[Opening Data shown section]
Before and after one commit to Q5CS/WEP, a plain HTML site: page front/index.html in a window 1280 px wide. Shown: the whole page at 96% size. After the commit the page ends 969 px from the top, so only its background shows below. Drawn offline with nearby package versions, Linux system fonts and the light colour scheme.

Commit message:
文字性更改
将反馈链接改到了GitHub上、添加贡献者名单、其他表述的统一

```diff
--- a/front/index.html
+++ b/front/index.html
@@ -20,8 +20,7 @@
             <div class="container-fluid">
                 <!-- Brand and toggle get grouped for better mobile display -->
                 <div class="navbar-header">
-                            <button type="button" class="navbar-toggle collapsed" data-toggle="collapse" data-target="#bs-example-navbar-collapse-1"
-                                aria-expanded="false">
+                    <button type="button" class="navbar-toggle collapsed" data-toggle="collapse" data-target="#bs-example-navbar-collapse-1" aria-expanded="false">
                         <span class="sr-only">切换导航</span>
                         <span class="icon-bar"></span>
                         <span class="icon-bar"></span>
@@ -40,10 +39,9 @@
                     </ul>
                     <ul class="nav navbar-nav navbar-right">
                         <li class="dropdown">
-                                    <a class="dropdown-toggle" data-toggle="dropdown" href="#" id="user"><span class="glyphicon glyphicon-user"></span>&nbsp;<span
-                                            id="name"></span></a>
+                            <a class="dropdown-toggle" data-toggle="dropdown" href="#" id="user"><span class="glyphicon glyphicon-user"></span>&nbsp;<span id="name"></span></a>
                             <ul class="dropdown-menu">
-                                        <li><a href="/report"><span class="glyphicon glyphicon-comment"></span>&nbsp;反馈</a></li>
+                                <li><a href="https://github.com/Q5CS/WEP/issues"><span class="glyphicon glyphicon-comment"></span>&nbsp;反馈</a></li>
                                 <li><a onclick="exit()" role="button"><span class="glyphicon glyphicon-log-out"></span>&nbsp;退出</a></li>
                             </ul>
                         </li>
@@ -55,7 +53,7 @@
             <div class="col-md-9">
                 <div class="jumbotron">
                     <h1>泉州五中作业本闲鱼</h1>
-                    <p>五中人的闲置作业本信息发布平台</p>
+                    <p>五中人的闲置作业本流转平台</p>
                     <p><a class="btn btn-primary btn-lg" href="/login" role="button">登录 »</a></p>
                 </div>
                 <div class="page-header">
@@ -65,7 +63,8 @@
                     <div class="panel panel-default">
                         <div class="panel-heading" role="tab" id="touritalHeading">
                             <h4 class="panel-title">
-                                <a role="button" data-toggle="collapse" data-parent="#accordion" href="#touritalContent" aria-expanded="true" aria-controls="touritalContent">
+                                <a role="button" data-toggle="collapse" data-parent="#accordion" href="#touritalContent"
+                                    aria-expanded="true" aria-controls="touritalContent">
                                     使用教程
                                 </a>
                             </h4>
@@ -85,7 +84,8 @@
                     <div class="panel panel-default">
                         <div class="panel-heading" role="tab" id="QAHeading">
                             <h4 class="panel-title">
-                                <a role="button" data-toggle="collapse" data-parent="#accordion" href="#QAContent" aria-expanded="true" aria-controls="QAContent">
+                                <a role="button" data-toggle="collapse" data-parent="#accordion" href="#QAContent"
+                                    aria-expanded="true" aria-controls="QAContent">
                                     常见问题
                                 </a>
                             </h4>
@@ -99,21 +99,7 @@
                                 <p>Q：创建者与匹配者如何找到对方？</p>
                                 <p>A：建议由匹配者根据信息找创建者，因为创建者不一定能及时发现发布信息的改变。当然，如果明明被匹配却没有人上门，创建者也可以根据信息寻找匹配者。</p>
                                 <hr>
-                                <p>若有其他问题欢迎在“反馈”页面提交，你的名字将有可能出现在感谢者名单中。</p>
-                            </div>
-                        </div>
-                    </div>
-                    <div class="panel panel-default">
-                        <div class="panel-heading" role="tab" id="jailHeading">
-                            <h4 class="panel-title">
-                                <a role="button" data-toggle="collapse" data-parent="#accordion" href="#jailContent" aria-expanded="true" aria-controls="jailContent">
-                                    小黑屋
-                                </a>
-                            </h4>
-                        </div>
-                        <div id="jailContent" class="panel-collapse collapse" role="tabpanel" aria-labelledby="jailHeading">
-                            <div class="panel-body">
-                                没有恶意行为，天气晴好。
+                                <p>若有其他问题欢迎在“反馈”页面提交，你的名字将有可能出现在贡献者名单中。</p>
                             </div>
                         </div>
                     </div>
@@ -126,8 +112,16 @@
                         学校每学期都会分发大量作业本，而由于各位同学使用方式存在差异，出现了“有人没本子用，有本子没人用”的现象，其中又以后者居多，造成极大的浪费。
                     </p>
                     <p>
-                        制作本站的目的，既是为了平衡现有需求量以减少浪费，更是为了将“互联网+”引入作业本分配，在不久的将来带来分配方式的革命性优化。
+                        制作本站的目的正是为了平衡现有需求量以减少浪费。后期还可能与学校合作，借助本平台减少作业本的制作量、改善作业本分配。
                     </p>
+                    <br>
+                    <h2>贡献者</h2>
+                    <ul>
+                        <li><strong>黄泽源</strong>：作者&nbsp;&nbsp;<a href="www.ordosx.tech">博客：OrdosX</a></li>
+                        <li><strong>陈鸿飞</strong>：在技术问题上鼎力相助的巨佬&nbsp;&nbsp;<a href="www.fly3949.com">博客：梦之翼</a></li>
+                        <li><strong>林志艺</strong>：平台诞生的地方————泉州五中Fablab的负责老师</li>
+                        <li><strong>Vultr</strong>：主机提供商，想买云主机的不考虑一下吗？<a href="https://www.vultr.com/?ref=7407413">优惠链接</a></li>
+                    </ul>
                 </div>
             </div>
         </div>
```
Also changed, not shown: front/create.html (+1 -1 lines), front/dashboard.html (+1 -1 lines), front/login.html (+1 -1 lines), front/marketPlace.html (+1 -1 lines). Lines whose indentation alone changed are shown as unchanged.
[Closing Data shown section]
Exercise prompt: Please copy every line in the entries where "panel" appears.

Result:
                     <div class="panel panel-default">
                         <div class="panel-heading" role="tab" id="touritalHeading">
                             <h4 class="panel-title">
                     <div class="panel panel-default">
                         <div class="panel-heading" role="tab" id="QAHeading">
                             <h4 class="panel-title">
-                    <div class="panel panel-default">
-                        <div class="panel-heading" role="tab" id="jailHeading">
-                            <h4 class="panel-title">
-                        <div id="jailContent" class="panel-collapse collapse" role="tabpanel" aria-labelledby="jailHeading">
-                            <div class="panel-body">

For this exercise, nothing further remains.